PROBLEM DETAILS: Output a character-exact copy of the data, images removed.

(Data entries)
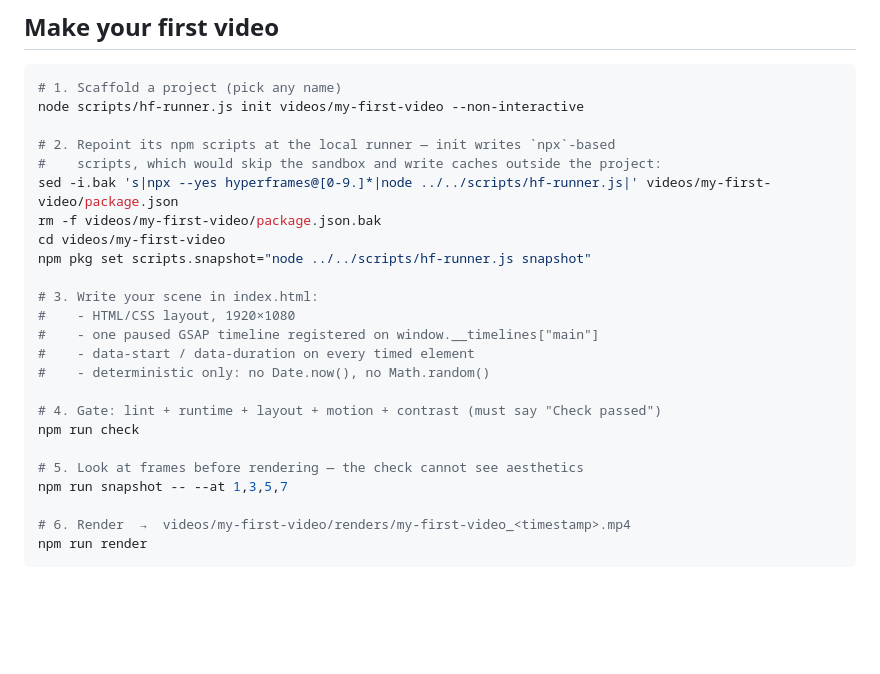
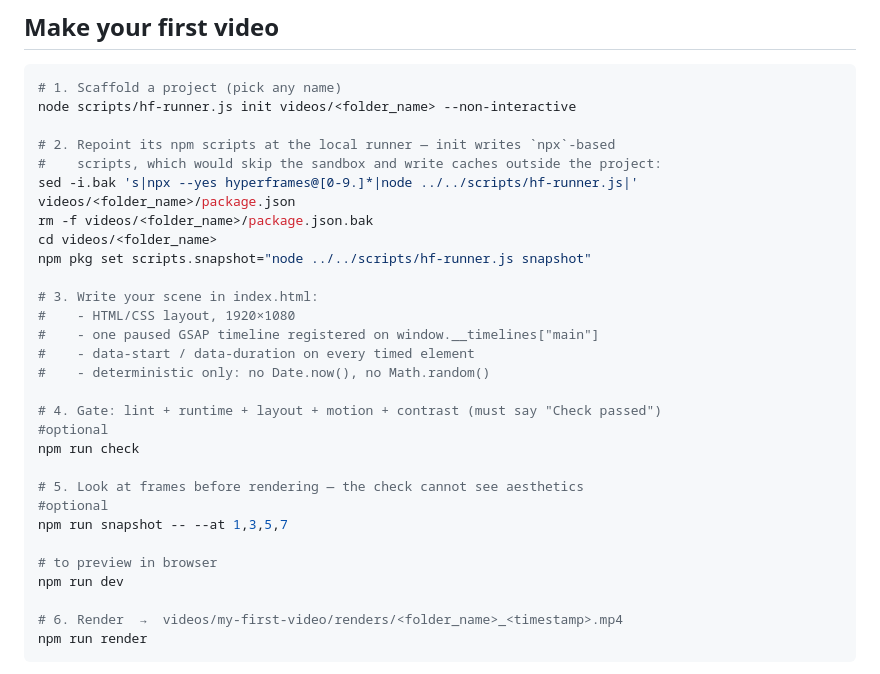
Before and after one commit to CHP07/vidmate, a Markdown page: README.md, the part around the change. Drawn GitHub-style; blank space fills up the shorter version.

Commit message:
optimised readme further

````diff
--- a/README.md
+++ b/README.md
@@ -80,13 +80,13 @@ Last line must be `Environment ready.`
 
 ```bash
 # 1. Scaffold a project (pick any name)
-node scripts/hf-runner.js init videos/my-first-video --non-interactive
+node scripts/hf-runner.js init videos/<folder_name> --non-interactive
 
 # 2. Repoint its npm scripts at the local runner — init writes `npx`-based
 #    scripts, which would skip the sandbox and write caches outside the project:
-sed -i.bak 's|npx --yes hyperframes@[0-9.]*|node ../../scripts/hf-runner.js|' videos/my-first-video/package.json
-rm -f videos/my-first-video/package.json.bak
-cd videos/my-first-video
+sed -i.bak 's|npx --yes hyperframes@[0-9.]*|node ../../scripts/hf-runner.js|' videos/<folder_name>/package.json
+rm -f videos/<folder_name>/package.json.bak
+cd videos/<folder_name>
 npm pkg set scripts.snapshot="node ../../scripts/hf-runner.js snapshot"
 
 # 3. Write your scene in index.html:
@@ -96,12 +96,17 @@ npm pkg set scripts.snapshot="node ../../scripts/hf-runner.js snapshot"
 #    - deterministic only: no Date.now(), no Math.random()
 
 # 4. Gate: lint + runtime + layout + motion + contrast (must say "Check passed")
+#optional
 npm run check
 
 # 5. Look at frames before rendering — the check cannot see aesthetics
+#optional
 npm run snapshot -- --at 1,3,5,7
 
-# 6. Render  →  videos/my-first-video/renders/my-first-video_<timestamp>.mp4
+# to preview in browser
+npm run dev
+
+# 6. Render  →  videos/my-first-video/renders/<folder_name>_<timestamp>.mp4
 npm run render
 ```
 
````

EXERCISE OUTPUT:
Before and after one commit to CHP07/vidmate, a Markdown page: README.md, the part around the change. Drawn GitHub-style; blank space fills up the shorter version.

Commit message:
optimised readme further

````diff
--- a/README.md
+++ b/README.md
@@ -80,13 +80,13 @@ Last line must be `Environment ready.`
 
 ```bash
 # 1. Scaffold a project (pick any name)
-node scripts/hf-runner.js init videos/my-first-video --non-interactive
+node scripts/hf-runner.js init videos/<folder_name> --non-interactive
 
 # 2. Repoint its npm scripts at the local runner — init writes `npx`-based
 #    scripts, which would skip the sandbox and write caches outside the project:
-sed -i.bak 's|npx --yes hyperframes@[0-9.]*|node ../../scripts/hf-runner.js|' videos/my-first-video/package.json
-rm -f videos/my-first-video/package.json.bak
-cd videos/my-first-video
+sed -i.bak 's|npx --yes hyperframes@[0-9.]*|node ../../scripts/hf-runner.js|' videos/<folder_name>/package.json
+rm -f videos/<folder_name>/package.json.bak
+cd videos/<folder_name>
 npm pkg set scripts.snapshot="node ../../scripts/hf-runner.js snapshot"
 
 # 3. Write your scene in index.html:
@@ -96,12 +96,17 @@ npm pkg set scripts.snapshot="node ../../scripts/hf-runner.js snapshot"
 #    - deterministic only: no Date.now(), no Math.random()
 
 # 4. Gate: lint + runtime + layout + motion + contrast (must say "Check passed")
+#optional
 npm run check
 
 # 5. Look at frames before rendering — the check cannot see aesthetics
+#optional
 npm run snapshot -- --at 1,3,5,7
 
-# 6. Render  →  videos/my-first-video/renders/my-first-video_<timestamp>.mp4
+# to preview in browser
+npm run dev
+
+# 6. Render  →  videos/my-first-video/renders/<folder_name>_<timestamp>.mp4
 npm run render
 ```
 
````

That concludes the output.